Collected data entries:
= = = =

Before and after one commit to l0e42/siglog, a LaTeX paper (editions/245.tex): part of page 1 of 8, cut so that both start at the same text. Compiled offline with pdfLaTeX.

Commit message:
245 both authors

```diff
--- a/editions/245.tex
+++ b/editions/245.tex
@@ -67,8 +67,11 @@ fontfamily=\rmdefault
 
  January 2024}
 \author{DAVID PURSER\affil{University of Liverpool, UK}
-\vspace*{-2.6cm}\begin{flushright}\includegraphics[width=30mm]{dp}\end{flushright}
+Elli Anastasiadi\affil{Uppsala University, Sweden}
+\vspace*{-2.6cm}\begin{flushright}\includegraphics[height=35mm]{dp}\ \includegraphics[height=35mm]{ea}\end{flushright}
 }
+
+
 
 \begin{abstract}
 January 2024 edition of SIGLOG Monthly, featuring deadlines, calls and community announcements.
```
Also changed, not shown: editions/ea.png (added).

= = = =

* What is being asked *
All lines of the data above that include the word "editions" must be shown.

* Exercise solution *
Before and after one commit to l0e42/siglog, a LaTeX paper (editions/245.tex): part of page 1 of 8, cut so that both start at the same text. Compiled offline with pdfLaTeX.
--- a/editions/245.tex
+++ b/editions/245.tex
Also changed, not shown: editions/ea.png (added).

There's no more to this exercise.